§ **Directions for this task**: The number of lines below holding the string "SurvivorsList" is the only answer wanted.

(Stored items from a collection)
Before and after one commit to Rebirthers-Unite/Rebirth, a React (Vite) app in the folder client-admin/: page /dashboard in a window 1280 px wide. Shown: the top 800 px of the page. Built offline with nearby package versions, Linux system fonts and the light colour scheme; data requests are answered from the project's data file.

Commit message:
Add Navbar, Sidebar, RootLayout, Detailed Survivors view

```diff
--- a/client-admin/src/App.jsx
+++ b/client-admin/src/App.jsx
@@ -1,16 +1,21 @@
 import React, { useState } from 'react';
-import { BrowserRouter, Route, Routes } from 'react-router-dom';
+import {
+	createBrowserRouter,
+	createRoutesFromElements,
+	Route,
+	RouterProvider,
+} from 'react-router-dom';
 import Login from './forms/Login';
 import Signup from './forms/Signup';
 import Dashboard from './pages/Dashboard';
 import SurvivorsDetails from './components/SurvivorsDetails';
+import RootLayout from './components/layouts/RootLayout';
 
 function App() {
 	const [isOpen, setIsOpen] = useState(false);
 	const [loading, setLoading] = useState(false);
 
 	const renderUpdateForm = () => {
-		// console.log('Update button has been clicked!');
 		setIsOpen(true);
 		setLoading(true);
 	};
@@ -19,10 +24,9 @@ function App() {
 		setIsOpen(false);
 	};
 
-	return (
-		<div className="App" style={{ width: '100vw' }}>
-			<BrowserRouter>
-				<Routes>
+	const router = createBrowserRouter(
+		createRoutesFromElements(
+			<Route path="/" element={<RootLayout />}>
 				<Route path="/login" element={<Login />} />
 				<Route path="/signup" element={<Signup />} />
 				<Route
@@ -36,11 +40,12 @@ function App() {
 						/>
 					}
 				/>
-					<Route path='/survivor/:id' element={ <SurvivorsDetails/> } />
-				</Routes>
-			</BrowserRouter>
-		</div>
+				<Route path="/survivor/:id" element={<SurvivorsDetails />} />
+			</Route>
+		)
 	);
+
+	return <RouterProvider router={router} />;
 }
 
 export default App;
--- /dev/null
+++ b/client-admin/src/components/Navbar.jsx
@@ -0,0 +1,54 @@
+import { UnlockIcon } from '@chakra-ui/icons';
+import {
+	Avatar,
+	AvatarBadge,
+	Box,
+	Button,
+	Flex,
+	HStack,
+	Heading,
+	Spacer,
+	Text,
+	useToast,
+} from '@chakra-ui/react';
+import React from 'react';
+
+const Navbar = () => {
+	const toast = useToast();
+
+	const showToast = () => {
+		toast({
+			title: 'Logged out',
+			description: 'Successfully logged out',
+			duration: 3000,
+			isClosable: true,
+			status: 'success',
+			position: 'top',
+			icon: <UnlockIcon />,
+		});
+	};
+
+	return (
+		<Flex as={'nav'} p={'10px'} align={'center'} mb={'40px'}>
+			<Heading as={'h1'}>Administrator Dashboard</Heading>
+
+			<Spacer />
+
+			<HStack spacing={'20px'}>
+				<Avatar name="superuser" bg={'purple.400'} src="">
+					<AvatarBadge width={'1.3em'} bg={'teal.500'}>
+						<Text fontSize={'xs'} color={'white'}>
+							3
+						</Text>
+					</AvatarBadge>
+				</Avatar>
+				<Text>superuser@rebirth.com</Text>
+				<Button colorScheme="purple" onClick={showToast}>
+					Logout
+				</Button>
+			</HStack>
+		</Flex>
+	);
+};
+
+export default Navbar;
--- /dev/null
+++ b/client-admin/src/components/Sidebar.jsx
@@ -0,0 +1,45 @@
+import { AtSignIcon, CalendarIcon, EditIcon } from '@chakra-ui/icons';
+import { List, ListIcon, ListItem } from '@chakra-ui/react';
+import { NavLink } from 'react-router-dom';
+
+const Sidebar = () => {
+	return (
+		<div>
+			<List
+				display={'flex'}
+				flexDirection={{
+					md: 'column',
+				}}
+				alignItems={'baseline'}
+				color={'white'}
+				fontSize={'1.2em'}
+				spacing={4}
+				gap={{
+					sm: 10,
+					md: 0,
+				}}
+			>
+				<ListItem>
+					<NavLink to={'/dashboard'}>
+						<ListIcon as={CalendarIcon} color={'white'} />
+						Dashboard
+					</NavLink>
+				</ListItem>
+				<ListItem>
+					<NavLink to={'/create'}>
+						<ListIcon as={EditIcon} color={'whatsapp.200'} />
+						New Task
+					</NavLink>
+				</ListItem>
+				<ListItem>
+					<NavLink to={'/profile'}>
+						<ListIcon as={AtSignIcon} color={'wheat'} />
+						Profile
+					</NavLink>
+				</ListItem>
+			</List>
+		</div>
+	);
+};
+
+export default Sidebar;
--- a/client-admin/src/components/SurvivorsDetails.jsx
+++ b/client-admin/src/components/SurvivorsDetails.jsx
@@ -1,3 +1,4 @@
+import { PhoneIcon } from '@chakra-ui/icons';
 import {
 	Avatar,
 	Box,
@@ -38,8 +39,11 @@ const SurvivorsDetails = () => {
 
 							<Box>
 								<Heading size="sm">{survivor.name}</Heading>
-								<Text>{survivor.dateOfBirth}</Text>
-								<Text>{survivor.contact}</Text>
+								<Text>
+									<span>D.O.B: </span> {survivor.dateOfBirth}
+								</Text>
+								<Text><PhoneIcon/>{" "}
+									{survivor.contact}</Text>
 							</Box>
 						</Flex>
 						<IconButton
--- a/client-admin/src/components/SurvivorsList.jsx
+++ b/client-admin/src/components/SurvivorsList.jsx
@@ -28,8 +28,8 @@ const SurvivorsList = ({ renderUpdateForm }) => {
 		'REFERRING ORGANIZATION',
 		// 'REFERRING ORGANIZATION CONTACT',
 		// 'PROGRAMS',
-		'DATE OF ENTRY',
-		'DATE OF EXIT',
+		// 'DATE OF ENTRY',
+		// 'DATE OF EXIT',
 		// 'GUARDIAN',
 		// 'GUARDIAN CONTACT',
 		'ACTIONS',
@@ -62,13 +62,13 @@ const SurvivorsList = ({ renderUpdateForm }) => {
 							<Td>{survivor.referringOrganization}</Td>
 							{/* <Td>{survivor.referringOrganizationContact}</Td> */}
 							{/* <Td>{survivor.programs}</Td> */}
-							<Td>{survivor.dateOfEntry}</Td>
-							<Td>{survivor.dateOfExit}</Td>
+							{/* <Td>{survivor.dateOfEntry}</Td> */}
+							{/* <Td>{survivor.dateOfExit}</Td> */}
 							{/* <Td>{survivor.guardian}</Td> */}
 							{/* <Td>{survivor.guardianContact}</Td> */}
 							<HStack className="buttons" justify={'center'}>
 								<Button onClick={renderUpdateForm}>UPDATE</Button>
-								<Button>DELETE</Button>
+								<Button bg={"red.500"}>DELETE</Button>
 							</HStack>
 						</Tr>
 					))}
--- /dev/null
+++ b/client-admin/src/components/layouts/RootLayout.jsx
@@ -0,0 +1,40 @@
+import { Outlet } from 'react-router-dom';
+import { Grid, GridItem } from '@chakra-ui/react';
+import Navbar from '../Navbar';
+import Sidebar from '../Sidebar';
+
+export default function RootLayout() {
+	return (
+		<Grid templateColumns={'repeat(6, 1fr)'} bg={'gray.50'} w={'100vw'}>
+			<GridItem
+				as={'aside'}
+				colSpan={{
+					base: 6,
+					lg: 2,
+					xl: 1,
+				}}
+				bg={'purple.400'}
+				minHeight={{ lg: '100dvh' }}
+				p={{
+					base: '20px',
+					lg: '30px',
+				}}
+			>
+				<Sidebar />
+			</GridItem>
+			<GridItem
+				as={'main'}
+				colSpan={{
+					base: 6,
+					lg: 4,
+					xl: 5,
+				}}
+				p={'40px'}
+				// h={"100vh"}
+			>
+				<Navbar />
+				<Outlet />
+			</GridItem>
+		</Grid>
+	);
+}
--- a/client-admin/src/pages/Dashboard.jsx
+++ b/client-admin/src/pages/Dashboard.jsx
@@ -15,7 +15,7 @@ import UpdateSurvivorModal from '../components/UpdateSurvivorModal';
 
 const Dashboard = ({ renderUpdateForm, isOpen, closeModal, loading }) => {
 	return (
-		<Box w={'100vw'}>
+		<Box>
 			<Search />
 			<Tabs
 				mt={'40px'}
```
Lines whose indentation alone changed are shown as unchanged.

§ **Worked solution**: 4